→ Extracted records

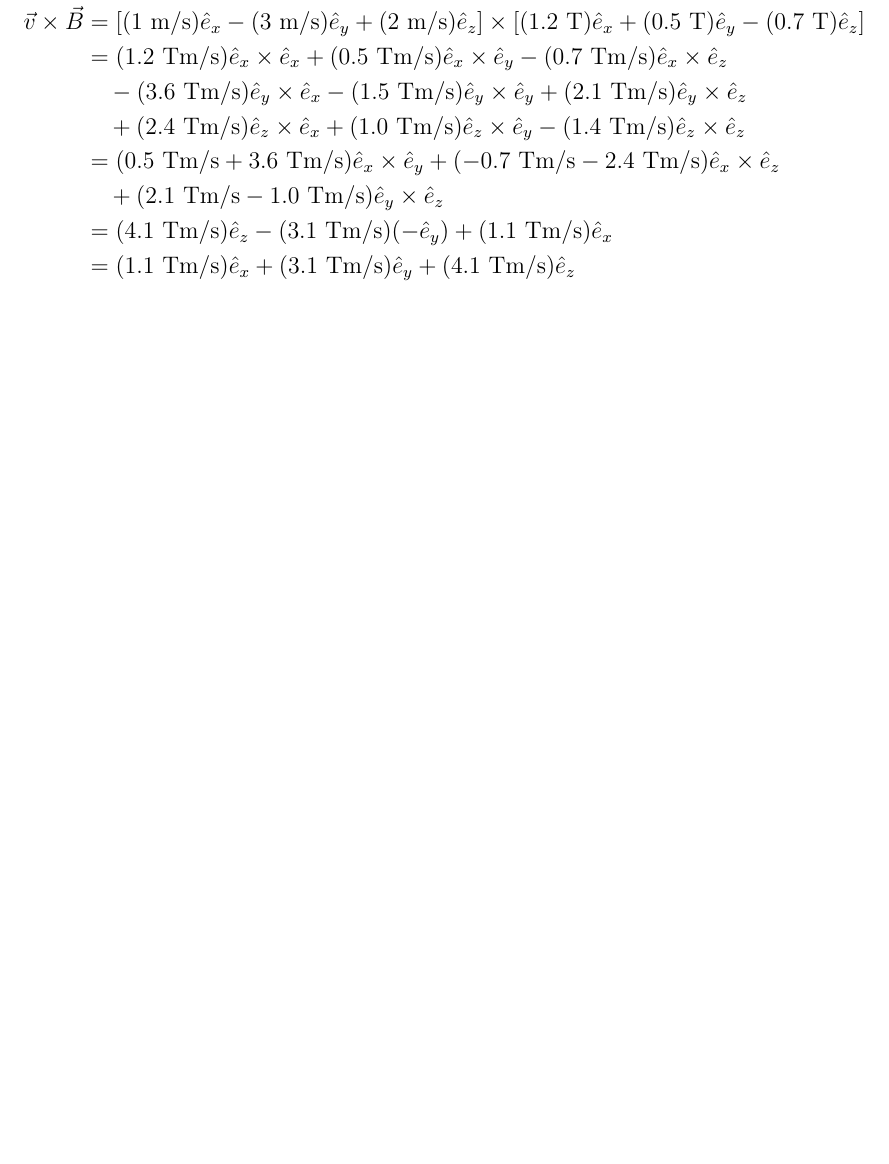
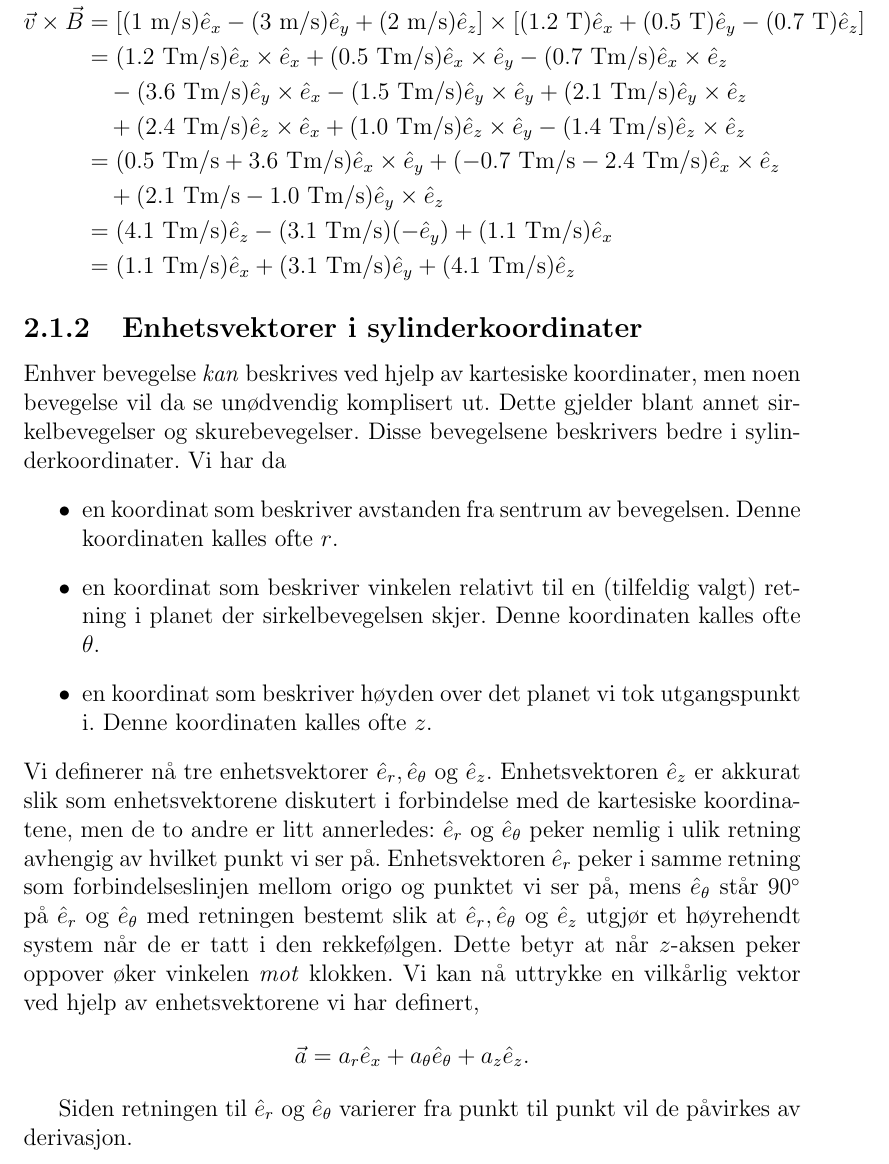
Before and after one commit to tbuanes/Kompendier, a LaTeX book (Grunnkunnskaper/grunnkunnskaper.tex): part of page 8 of 11, cut so that both start at the same text, the shorter picture padded with empty space. Compiled offline with pdfLaTeX.

Commit message:
Sylindriske kooridnater

```diff
--- a/Grunnkunnskaper/grunnkunnskaper.tex
+++ b/Grunnkunnskaper/grunnkunnskaper.tex
@@ -7,6 +7,8 @@
 \def\ex{\ensuremath{\hat{e}_x}}
 \def\ey{\ensuremath{\hat{e}_y}}
 \def\ez{\ensuremath{\hat{e}_z}}
+\def\er{\ensuremath{\hat{e}_r}}
+\def\eth{\ensuremath{\hat{e}_\theta}}
 
 \begin{document}
 
@@ -205,6 +207,23 @@ Vi kan nå bruke relasjonene (\ref{eq:vektor:prikkprodukt}) og (\ref{eq:vektor:k
 \end{aligned}
 \end{displaymath}
 
+\subsection{Enhetsvektorer i sylinderkoordinater}
+Enhver bevegelse \emph{kan} beskrives ved hjelp av kartesiske koordinater, men noen bevegelse vil da se unødvendig komplisert ut. Dette gjelder blant annet sirkelbevegelser og skurebevegelser. Disse bevegelsene beskrivers bedre i sylinderkoordinater. Vi har da
+\begin{itemize}
+\item
+ en koordinat som beskriver avstanden fra sentrum av bevegelsen. Denne koordinaten kalles ofte $r$.
+\item
+ en koordinat som beskriver vinkelen relativt til en (tilfeldig valgt) retning i planet der sirkelbevegelsen skjer. Denne koordinaten kalles ofte $\theta$.
+\item
+en koordinat som beskriver høyden over det planet vi tok utgangspunkt i. Denne koordinaten kalles ofte $z$.
+\end{itemize}
+Vi definerer nå tre enhetsvektorer $\er, \eth$ og $\ez$. Enhetsvektoren $\ez$ er akkurat slik som enhetsvektorene diskutert i forbindelse med de kartesiske koordinatene, men de to andre er litt annerledes: $\er$ og $\eth$ peker nemlig i ulik retning avhengig av hvilket punkt vi ser på. Enhetsvektoren $\er$ peker i samme retning som forbindelseslinjen mellom origo og punktet vi ser på, mens $\eth$ står $90^\circ$ på $\er$ og $\eth$ med retningen bestemt slik at $\er, \eth$ og $\ez$ utgjør et høyrehendt system når de er tatt i den rekkefølgen. Dette betyr at når $z$-aksen peker oppover øker vinkelen \emph{mot} klokken. Vi kan nå uttrykke en vilkårlig vektor ved hjelp av enhetsvektorene vi har definert,
+\begin{displaymath}
+	\vec{a} = a_r\ex + a_\theta\eth + a_z\ez.
+\end{displaymath}
+
+Siden retningen til $\er$ og $\eth$ varierer fra punkt til punkt vil de påvirkes av derivasjon.
+
 \chapter{Usikkerhet og signifikante sifre}
 I motsetning til i matematikk der vi som regel kan anta at vi har eksakt kjennskap til størrelsene vi jobber med har vi i fysikk generelt bare kjennskap til størrelsen med en viss presisjon. Dette skyldes at fysiske størrelser har opphav i målinger og der kan vi aldri ha uendelig presisjon. Skal vi gjøre ting helt korrekt skal størrelsen oppgis sammen med dens estimerte usikkerhet.\footnote{Heller ikke usikkerheten er eksakt bestemt, men det er som regel mulig å estimere denne på en systematisk måte.
 } For eksempel kan en lengde oppgis som $x=(1.03\pm0.02)~\mathrm{m}$. Dette betyr det beste estimatet vi har på lengden er $x = 1.03~\mathrm{m}$. Usikkerheten $\pm0.02~\mathrm{m}$ betyr at vi mener å vite at hvis denne lengden blir målt mange ganger vil flesteparten\footnote{Det vanligste er å bruke en definisjon av usikkerheten som gjør at 67\% at målingene skal havne innenfor intervallet definert av usikkerheten.} av målingene skal vise mellom $x=1.01~\mathrm{m}$ og $x=1.05~\mathrm{m}$.
```
Also changed, not shown: Grunnkunnskaper/grunnkunnskaper.pdf, 1 other file.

→ PROMPT
From the entries, copy out each line containing the word "ensuremath".

→ TASK OUTPUT
 \def\ex{\ensuremath{\hat{e}_x}}
 \def\ey{\ensuremath{\hat{e}_y}}
 \def\ez{\ensuremath{\hat{e}_z}}
+\def\er{\ensuremath{\hat{e}_r}}
+\def\eth{\ensuremath{\hat{e}_\theta}}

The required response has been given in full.